What can contemporary practices of Muslim giving to the poor reveal about the ongoing structural violence of our global regime of capitalism? Drawing on theories of racial capitalism, this talk analyzes the way that Muslims both constitute and are constituted by racialized trajectories of capital in the distribution of zakat, the obligatory giving foundational to Islam. Ethnographic accounts of zakat distribution chronicle Muslim contestation over the question of a viable, ethical Islamic life in the capitalist context of human disposability. Zakat thus emerges as a practice through which Muslims explore the possibility of containing or transforming capitalist violence.
Dr. Danielle Widmann Abraham is Associate Professor of Islamic Studies and Comparative Religion at Ursinus College, where she holds the Wright Chair in Middle East Studies.
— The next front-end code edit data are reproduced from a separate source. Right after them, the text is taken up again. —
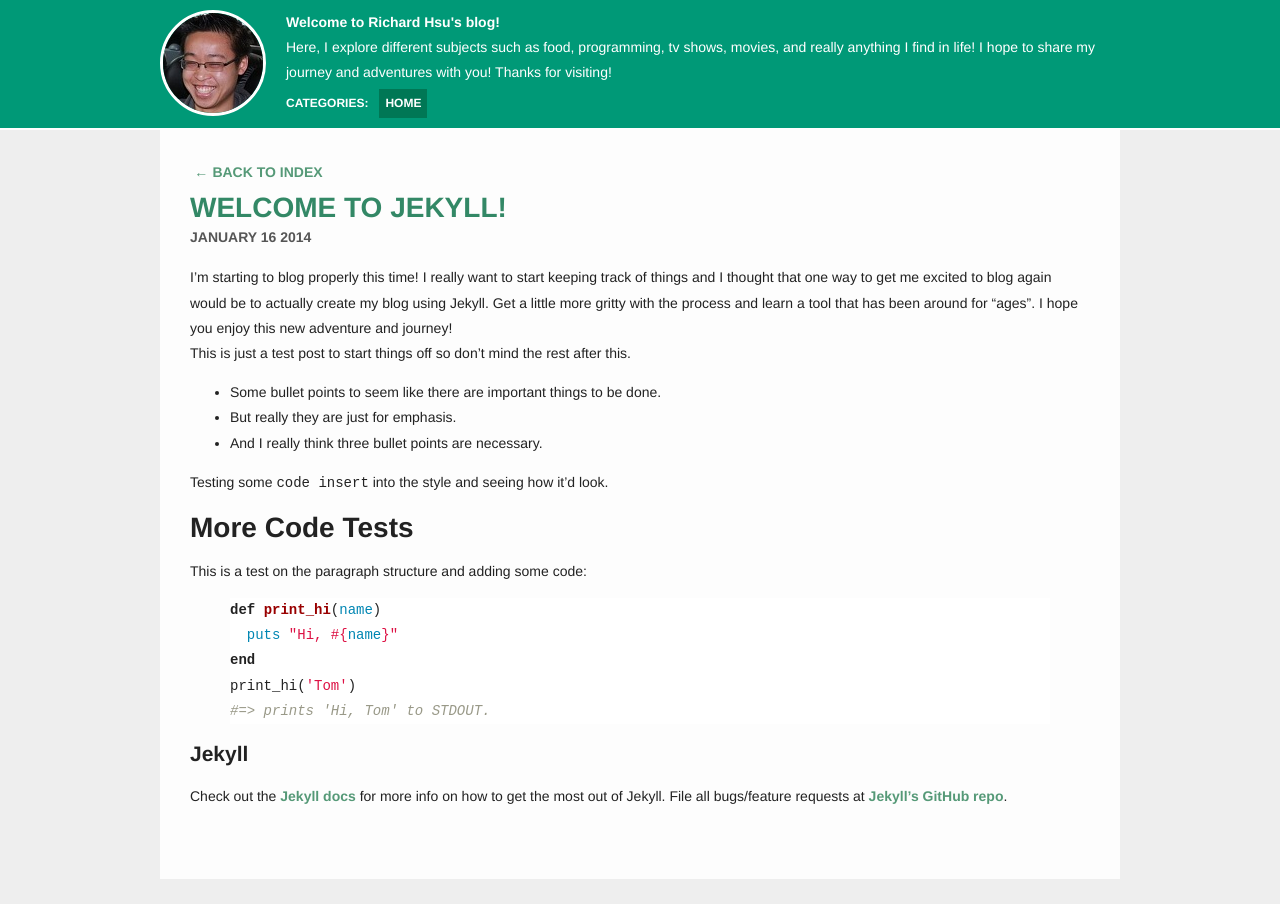
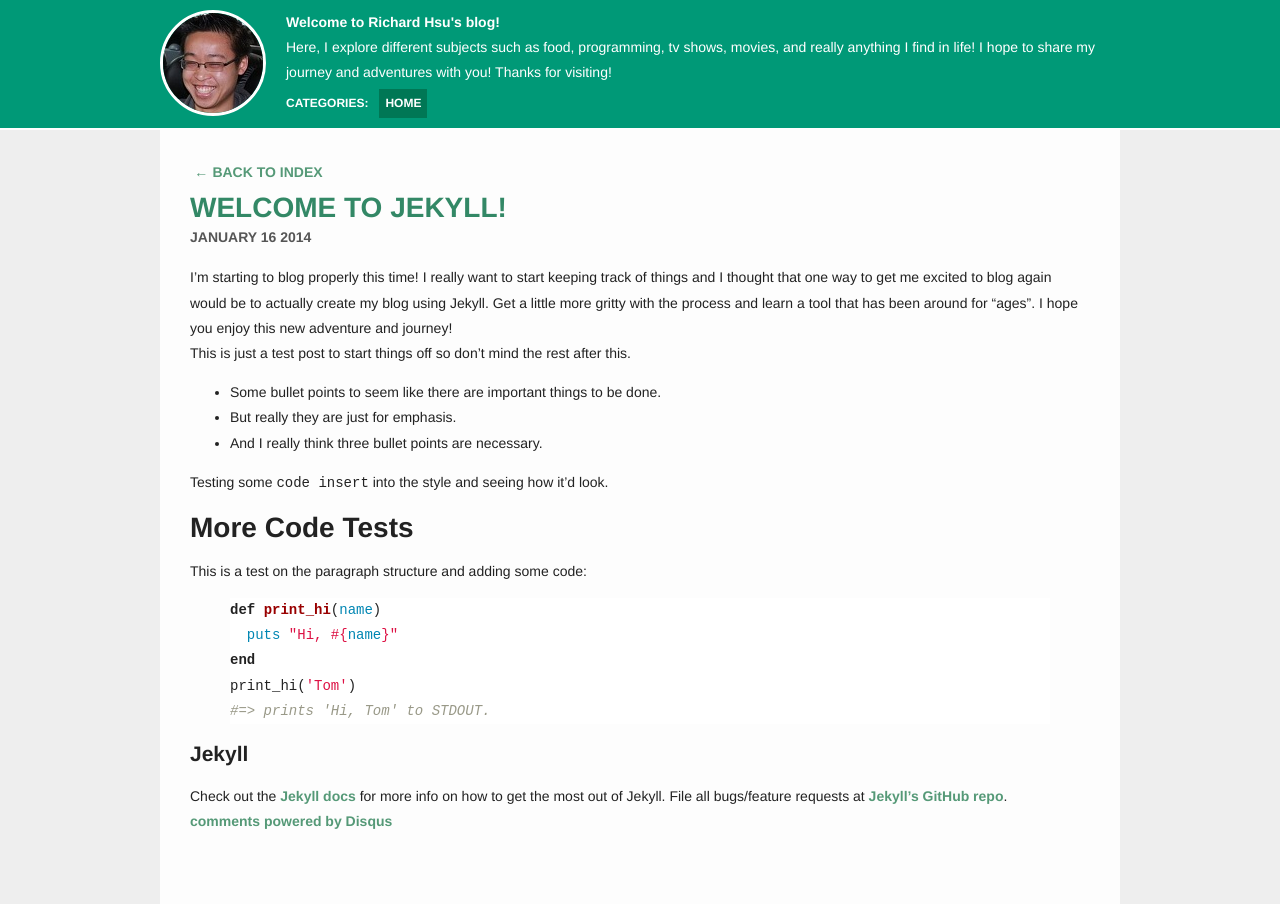
Before and after one commit to richardhsu/richardhsu.github.io, a Jekyll site: the page built from _posts/2014-01-16-welcome-to-jekyll.markdown, in a window 1280 px wide. Built offline with Jekyll 4.4.1, drawn with Linux system fonts in a browser that asks for light colours; Markdown is read by kramdown in place of the engine named in the settings; comment, search, counter and statistics services are not loaded; some of the changed lines change nothing that is shown.

Commit message:
Comments variable in posts now.

```diff
--- a/_config.yml
+++ b/_config.yml
@@ -1,6 +1,5 @@
 name: Richard Hsu's Blog
 url: "http://www.richardhsu.me"
-comments: true
 
 markdown: redcarpet
 paginate: 5
--- a/_posts/2014-01-16-welcome-to-jekyll.markdown
+++ b/_posts/2014-01-16-welcome-to-jekyll.markdown
@@ -1,5 +1,6 @@
 ---
 layout: post
+comments: true
 title:  "Welcome to Jekyll!"
 date:   2014-01-16 00:27:39
 ---
```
She has conducted field research on zakat in South Asia and the United States, and studies Islamic ethics through the lens of lived religion.